I can only give Maze Runner: The Scorch Trials an overall 3 out of 5, when it was headed for higher a higher rating.


Black Mass









 Like Pawn Sacrifice, Director Scott Cooper’s Black Mass is, also, a docu-drama, but with more emphasis on the drama.  However, also, like Pawn Sacrifice, the main character is not at all sympathetic and, since the authorities are just as bad as he is, there is really no one to root for.

The script by Mark Mallouk and James Butterworth, for the most part, keeps the years-skipping story moving, but allows some characters like Bulger’s wife to simply disappear  without sufficient resolution.
 
The best thing about the film is some of the performances.  First of all Johnny Depp redeems himself with some of his recent bad choices… Mordecai, The Lone Ranger…and gives an award-worthy portrayal of the notorious James “Whitey” Bulger.  
Joel Edgerton also gives a fine performance as John Connolly, the FBI agent, who allows Bulger to build his empire. 

But, in some respects, the most interesting performance is by Benedict Cumberbach as Whitey’s brother Billy, who was a power in the Massachusetts State Senate.  Seeing how the man who plays the arrogant Sherlock Holmes in the BBC series holds his chest in and creates an air of meekness, not to mention his handling of the Boston accent, is a testament to the art that, occasionally, rises above the craft of acting.

I give Black Mass a 4 out of 5.

Pawn Sacrifice
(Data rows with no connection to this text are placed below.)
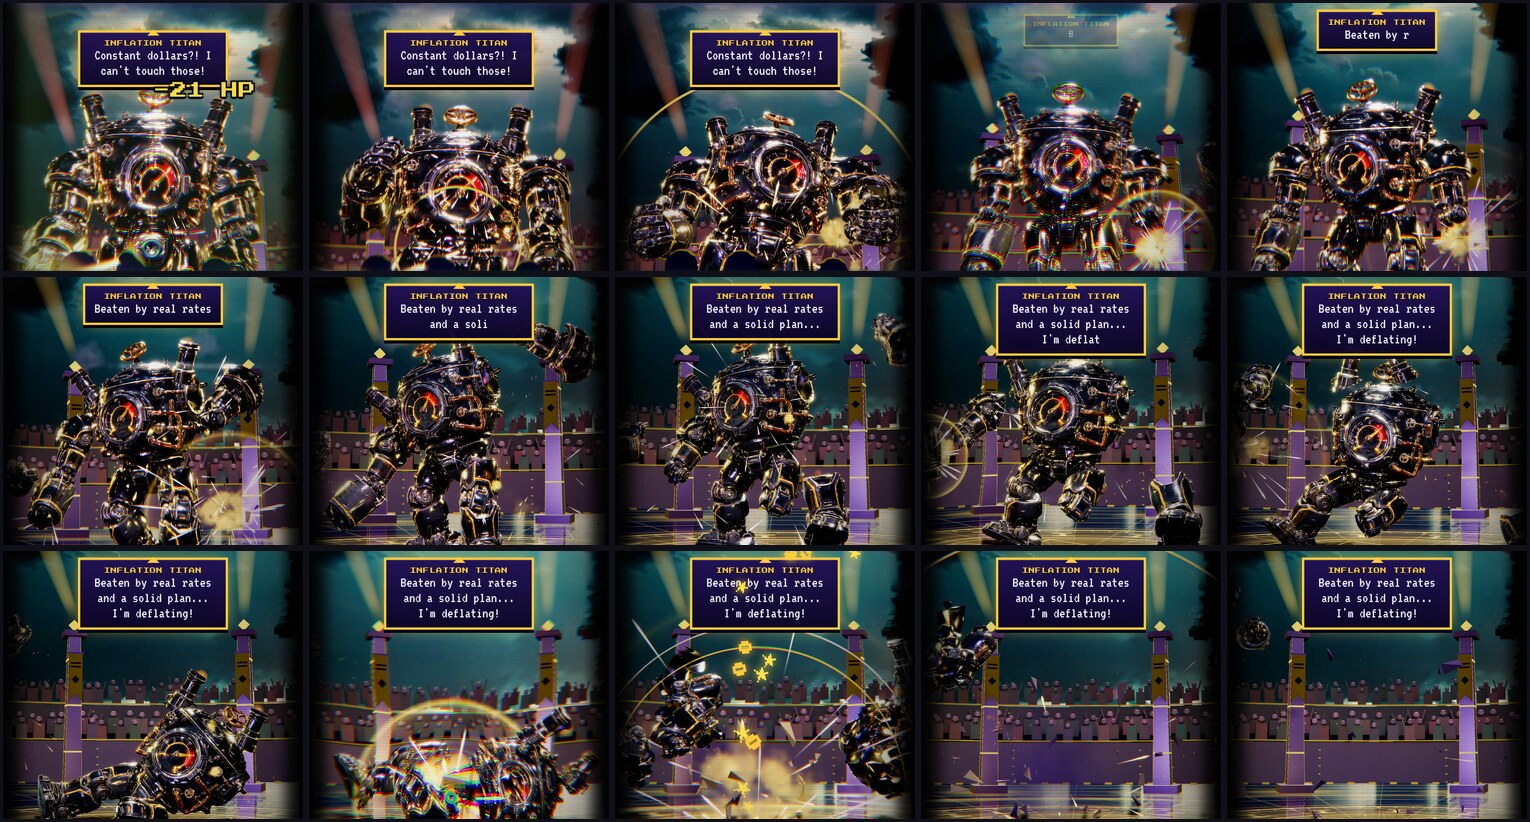
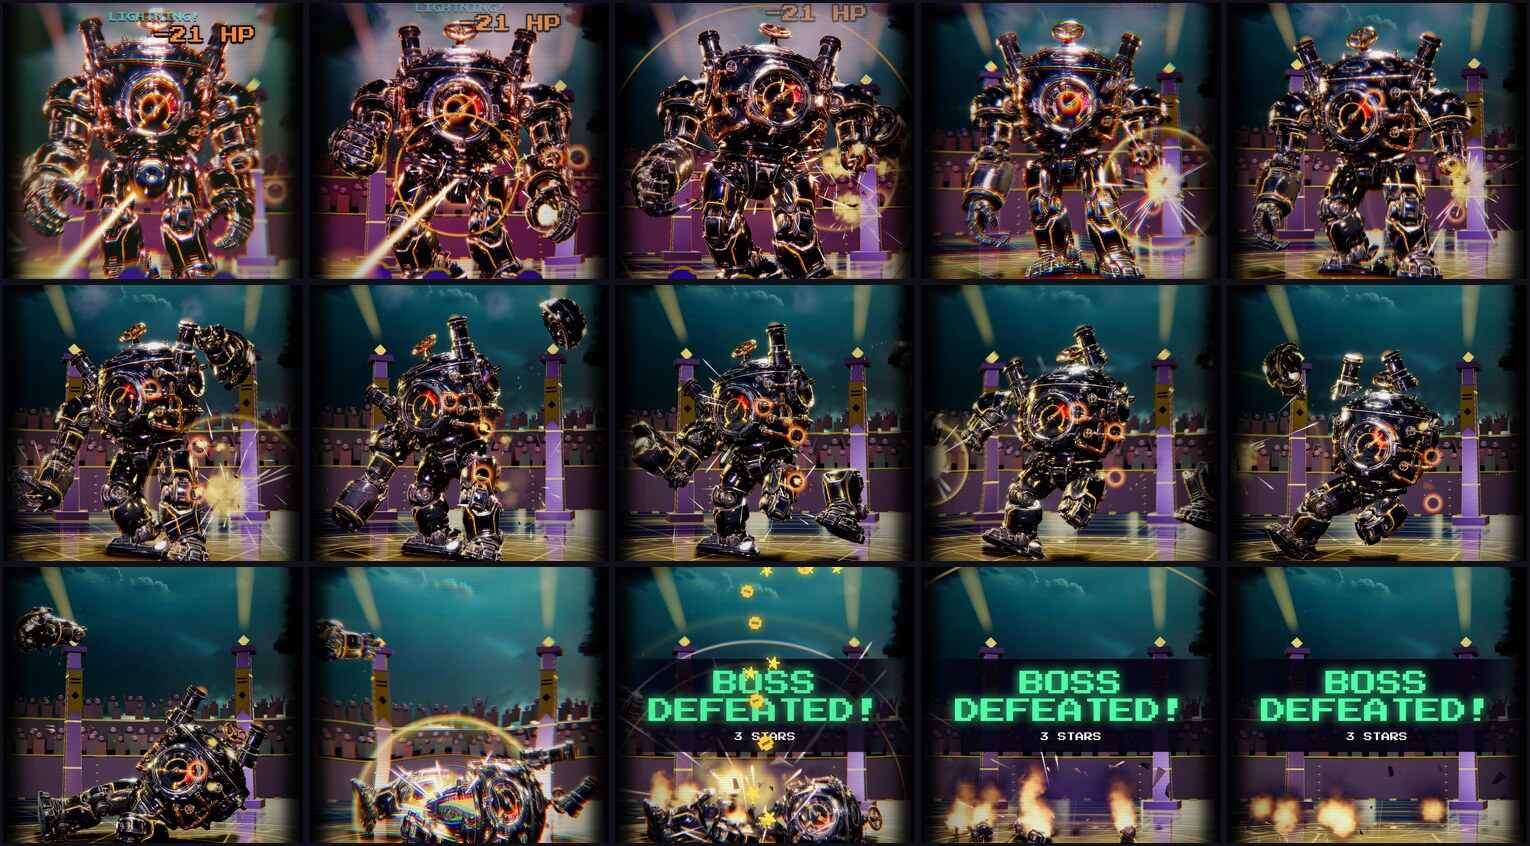
Boss Rush, after the review: final captures of boss 6; STATUS on the deeper shock
Claude-Session: https://claude.ai/code/session_01SXN4PWw2h7NprrScNwTTGU

diff --git a/arcade/docs/combat-pass/boss/STATUS.md b/arcade/docs/combat-pass/boss/STATUS.md
@@ -46,8 +46,9 @@ Major defects, by the review's numbers:
    the game's timers (DEFEATED on its 1.2 s mark, the results on theirs). Every boss's fall now takes the same
    time, so its last blast leaves BOSS DEFEATED! up for 1.6 s; the Proctor's death is bigger, not longer. (The old
    banner was a CSS animation that faded after 1.4 s.) DEFEATED stands low in the screen, clear of the boss's face.
-3. Strikes stopped short. A slam's shock (a white-hot front, its colour behind, three blades of light) runs along
-   the floor to the foot of the picture, where its ring and a jolt land; a wave comes on at the player in rings
+3. Strikes stopped short. A slam's shock (a deep band of its colour behind a white-hot edge: seen along the floor a
+   thin ring all but vanishes; sparks thrown up all along its front; three blades of light) runs along the floor
+   to the foot of the picture, where its ring and a jolt land; a wave comes on at the player in rings
    that grow until they fill the band; the volley's first card, the seekers and the beam end in a flash at the
    player; then the player's hit as before. The kit's pool of ten rings is no longer used up by one strike (that
    was why fronts vanished half way). The HUD's crack was there all along: the capture scenario now steps the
Director Edward Zwick’s Pawn Sacrifice is a worthy attempt to depict the Cold War period of the mid-‘60s, when Chess Master Bobby Fischer’s defeat of Russian players meant as much to the U.S. Government as it did to him.


The film is told in a docu-drama style from a script by Steven Knight based on a story by Stephen J. Rivele and Christopher Wilkinson.

While they succeed in giving a depiction of the times, they falter at depicting the drama of the game and its history.  For instance, the flow of pieces in the reputed best single game in history between Fischer and Boris Spassky is not even dramatized.

The biggest problem with this story, however, is that, beset with undiagnosed personal demons, Bobby Fischer was not a very likeable guy and there are times when the viewer loses sympathy with him and doesn’t care if he wins or loses.

Toby Maguire tries hard to bring humanity to Fischer’s character, but the better performances are by Live Schreiber as Spassky and Peter Sarsgaard as Father Bill Lombardy, Fischer’s friend.

The sad part of this story is that, like Alan Turing (The Imitation Game), once Fischer  gave the Government  “its” victory, he became a castaway and had to live out his life in Iceland.

I give Pawn Sacrifice a 3.7 out of 5.